We also have some new security advisories releasing today. Security Advisory 2871997 provides an update for Windows 8 and Windows Server 2012 that enhances credential protection and domain authentication controls to reduce credential theft by making specific improvements. These features are currently available in Windows 8.1 and Windows Server 2012 R2, and we are making them available for other platforms.
The .NET Framework update provided by Security Advisory 2960358 disables Rivest Cipher 4 (RC4) in Transport Layer Security (TLS). This is similar to what we did with Security Advisory 2868725 back in November, 2013. The only difference here is this month’s advisory is specific to the .NET Framework.

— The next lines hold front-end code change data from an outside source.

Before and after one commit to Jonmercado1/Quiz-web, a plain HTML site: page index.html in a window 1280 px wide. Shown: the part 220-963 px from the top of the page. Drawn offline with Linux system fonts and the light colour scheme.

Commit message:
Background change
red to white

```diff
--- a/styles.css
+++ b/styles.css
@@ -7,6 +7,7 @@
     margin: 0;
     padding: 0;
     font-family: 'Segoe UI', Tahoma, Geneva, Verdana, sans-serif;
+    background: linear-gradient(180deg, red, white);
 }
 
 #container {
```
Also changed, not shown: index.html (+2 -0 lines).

The last of the new advisories is Security Advisory 2962824. This update revokes the digital signature for a specific Unified Extensible Firmware Interface (UEFI) module. Although we are not currently aware of any customer impact, we’re taking this step out of an abundance of caution as a part of our ongoing efforts to provide the best customer protections available. If you are not running a system that supports UEFI Secure Boot or you have it disabled, there is no risk, and no action for you to take.
Finally, we are revising Security Advisory 2755801 with the latest update for Adobe Flash Player in Internet Explorer. The update addresses the vulnerabilities described in Adobe Security bulletin APSB14-14. For more information about this update, including download links, see Microsoft Knowledge Base Article 2957151.

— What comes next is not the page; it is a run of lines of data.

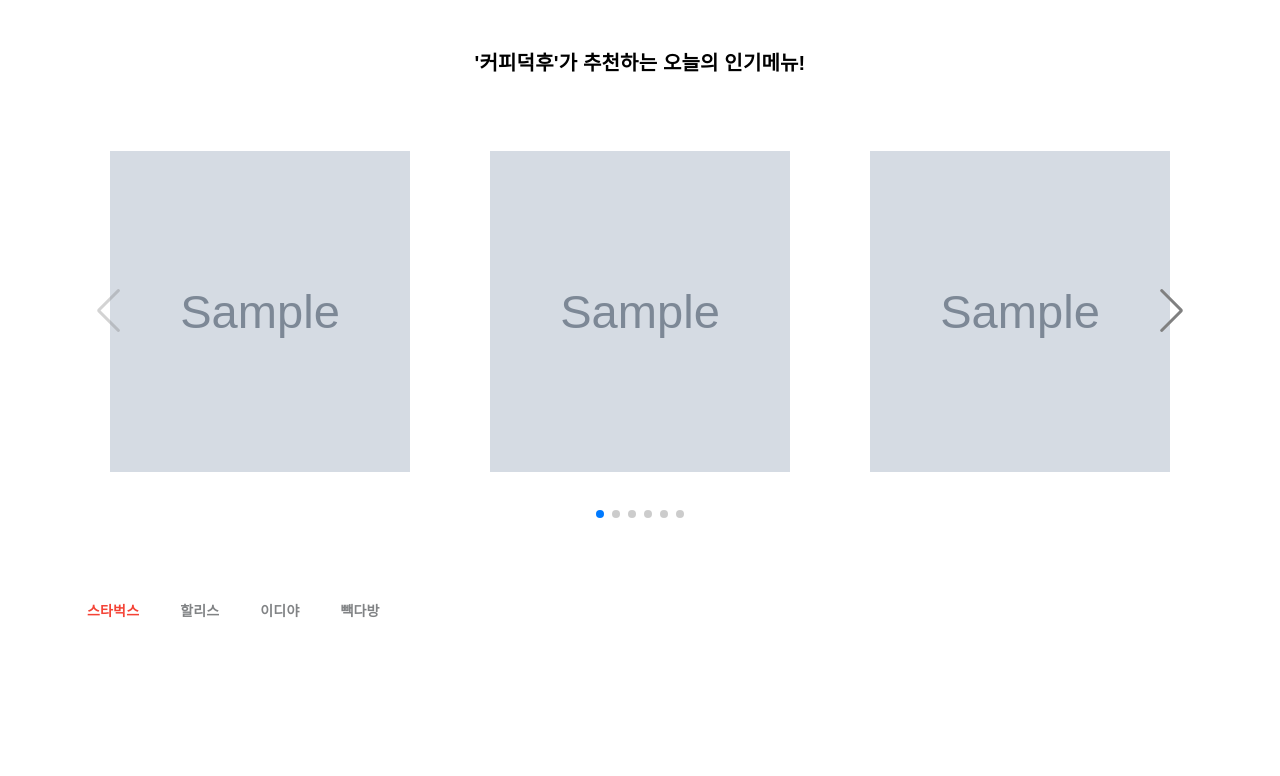
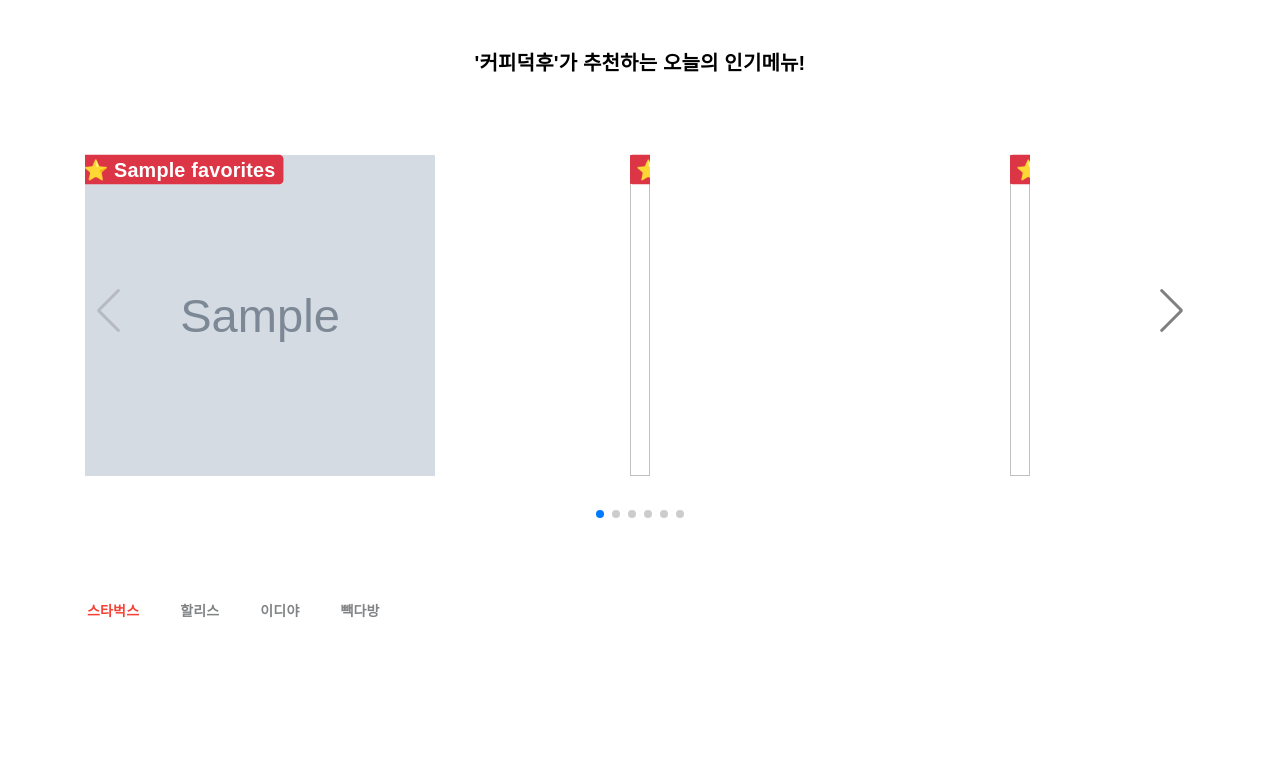
Before and after one commit to ingwang-kim/coffee_duckhu, a Flask app: page / in a window 1280 px wide. Shown: the part 83-859 px from the top of the page. Run offline with Flask 2, Linux system fonts and the light colour scheme; grey boxes marked "Sample" are stand-in pictures; a database or web service that is not in the repository returns one stand-in record (values such as "Sample title"); data that the repository does not hold is empty; some libraries are stand-ins or nearby versions; some web fonts are replaced.

Commit message:
메인 슬라이더 인기순위 반영

```diff
--- a/app.py
+++ b/app.py
@@ -33,23 +33,28 @@ import hashlib
 @app.route('/')
 def home():
     result = []
-    for i in range(8):
-        j = randint(1, 342)
-        test = db.coffee.find_one({'coffee_id': j})
-        url = test['coffee_image']
+    favorite = []
+    best_list = list(db.coffee.find({}, {'coffee_id': 1, 'favorites': 1, 'coffee_image': 1}).sort('favorites', -1).limit(8))
+    for best in best_list:
+        url = best['coffee_image']
+        fav = best['favorites']
+        # j = randint(1, 342)
+        # test = db.coffee.find_one({'coffee_id': j})
+        # url = test['coffee_image']
         result.append(url)
+        favorite.append(fav)
 
     token_receive = request.cookies.get('mytoken')
     try:
         payload = jwt.decode(token_receive, SECRET_KEY, algorithms=['HS256'])
         print(payload)
         user_info = db.user.find_one({"id": payload['id']})
-        return render_template('index.html', variable=result, nickname=user_info["nick"], uid=user_info["uid"])
+        return render_template('index.html', variable=result, favorites=favorite, nickname=user_info["nick"], uid=user_info["uid"])
     except jwt.ExpiredSignatureError:
 
-        return render_template('index.html', variable=result)
+        return render_template('index.html', variable=result, favorites=favorite)
     except jwt.exceptions.DecodeError:
-        return render_template('index.html', variable=result)
+        return render_template('index.html', variable=result, favorites=favorite)
 
 @app.route('/login')
 def login():
@@ -220,6 +225,8 @@ def favorites_send():
             return jsonify({'msg': '이미 즐겨찾기 목록에 들어 있습니다.'})
     except jwt.exceptions.DecodeError:
         return jsonify({'msg': '로그인을 해주세요.'})
+    except jwt.ExpiredSignatureError:
+        return jsonify({'msg': '로그인을 해주세요.'})
 
 
 #################################
--- a/static/js/register.js
+++ b/static/js/register.js
@@ -89,7 +89,7 @@ function nick_duple_check() {
             if (response['result'] == 'available') {
                 font_color_change(nick_msg_elem, "success");
                 nick_msg_elem.innerText = '사용 가능한 닉네임입니다.';
-                alert('사용 가능한 아이디입니다.');
+                alert('사용 가능한 닉네임입니다.');
                 nick_duple_flag = true;
             } else {
                 font_color_change(nick_msg_elem, "danger");
--- a/templates/index.html
+++ b/templates/index.html
@@ -50,14 +50,62 @@
 	<span class="ball_645 lrg ball1">{{test}}</span>
     <div class="swiper mySwiper" id="wrap2">
       <div class="swiper-wrapper">
-        <div class="swiper-slide"><img src="{{variable[0]}}"></div>
-        <div class="swiper-slide"><img src="{{variable[1]}}"></div>
-        <div class="swiper-slide"><img src="{{variable[2]}}"></div>
-        <div class="swiper-slide"><img src="{{variable[3]}}"></div>
-        <div class="swiper-slide"><img src="{{variable[4]}}"></div>
-        <div class="swiper-slide"><img src="{{variable[5]}}"></div>
-        <div class="swiper-slide"><img src="{{variable[6]}}"></div>
-        <div class="swiper-slide"><img src="{{variable[7]}}"></div>
+        <div class="swiper-slide position-relative inner-box">
+            <div class="image position-relative ">
+                <h3><span class="position-absolute badge rounded-pill bg-danger text-white"
+                          style="margin-top: 9px; opacity: 1; z-index: 1; transform: scale(1.1); left: 0;" >⭐ {{favorites[0]}}</span></h3>
+                    <img src="{{variable[0]}}" class="img-fluid w-100 d-block">
+            </div>
+        </div>
+        <div class="swiper-slide position-relative inner-box">
+            <div class="image position-relative ">
+                <h3><span class="position-absolute badge rounded-pill bg-danger text-white"
+                          style="margin-top: 9px; opacity: 1; z-index: 1; transform: scale(1.1); left: 0;" >⭐ {{favorites[1]}}</span></h3>
+                    <img src="{{variable[1]}}" class="img-fluid w-100 d-block">
+            </div>
+        </div>
+        <div class="swiper-slide position-relative inner-box">
+            <div class="image position-relative ">
+                <h3><span class="position-absolute badge rounded-pill bg-danger text-white"
+                          style="margin-top: 9px; opacity: 1; z-index: 1; transform: scale(1.1); left: 0;" >⭐ {{favorites[2]}}</span></h3>
+                    <img src="{{variable[2]}}" class="img-fluid w-100 d-block">
+            </div>
+        </div>
+        <div class="swiper-slide position-relative inner-box">
+            <div class="image position-relative ">
+                <h3><span class="position-absolute badge rounded-pill bg-danger text-white"
+                          style="margin-top: 9px; opacity: 1; z-index: 1; transform: scale(1.1); left: 0;" >⭐ {{favorites[3]}}</span></h3>
+                    <img src="{{variable[3]}}" class="img-fluid w-100 d-block">
+            </div>
+        </div>
+        <div class="swiper-slide position-relative inner-box">
+            <div class="image position-relative ">
+                <h3><span class="position-absolute badge rounded-pill bg-danger text-white"
+                          style="margin-top: 9px; opacity: 1; z-index: 1; transform: scale(1.1); left: 0;" >⭐ {{favorites[4]}}</span></h3>
+                    <img src="{{variable[4]}}" class="img-fluid w-100 d-block">
+            </div>
+        </div>
+        <div class="swiper-slide position-relative inner-box">
+            <div class="image position-relative ">
+                <h3><span class="position-absolute badge rounded-pill bg-danger text-white"
+                          style="margin-top: 9px; opacity: 1; z-index: 1; transform: scale(1.1); left: 0;" >⭐ {{favorites[5]}}</span></h3>
+                    <img src="{{variable[5]}}" class="img-fluid w-100 d-block">
+            </div>
+        </div>
+        <div class="swiper-slide position-relative inner-box">
+            <div class="image position-relative ">
+                <h3><span class="position-absolute badge rounded-pill bg-danger text-white"
+                          style="margin-top: 9px; opacity: 1; z-index: 1; transform: scale(1.1); left: 0;" >⭐ {{favorites[6]}}</span></h3>
+                    <img src="{{variable[6]}}" class="img-fluid w-100 d-block">
+            </div>
+        </div>
+        <div class="swiper-slide position-relative inner-box">
+            <div class="image position-relative ">
+                <h3><span class="position-absolute badge rounded-pill bg-danger text-white"
+                          style="margin-top: 9px; opacity: 1; z-index: 1; transform: scale(1.1); left: 0;" >⭐ {{favorites[7]}}</span></h3>
+                    <img src="{{variable[7]}}" class="img-fluid w-100 d-block">
+            </div>
+        </div>
       </div>
 		<div class="swiper-pagination"></div>
 		<div>
```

For those wondering, Windows XP will not be receiving any security updates today. For some time we have been recommending customers move to a modern operating system like Windows 7 or Windows 8.1 to help stay safe, and now is a great time to make that move. For more information, see the Windows Experience Blog.
For more information about this month’s security updates, including the detailed view of the Exploit Index broken down by each CVE, visit the Microsoft Bulletin Summary Web page. If you are not familiar with how we calculate the Exploit Index (XI), a full description is found here.
Jonathan Ness and I will host the monthly bulletin webcast, scheduled for Wednesday, May 14, 2014, at 11 a.m. PDT. I invite you to register here and tune in to learn more about this month’s security bulletins and advisories.
For all the latest information, you can also follow the MSRC team on Twitter at @MSFTSecResponse.
Thanks, Dustin Childs Group Manager, Response Communications Microsoft Trustworthy Computing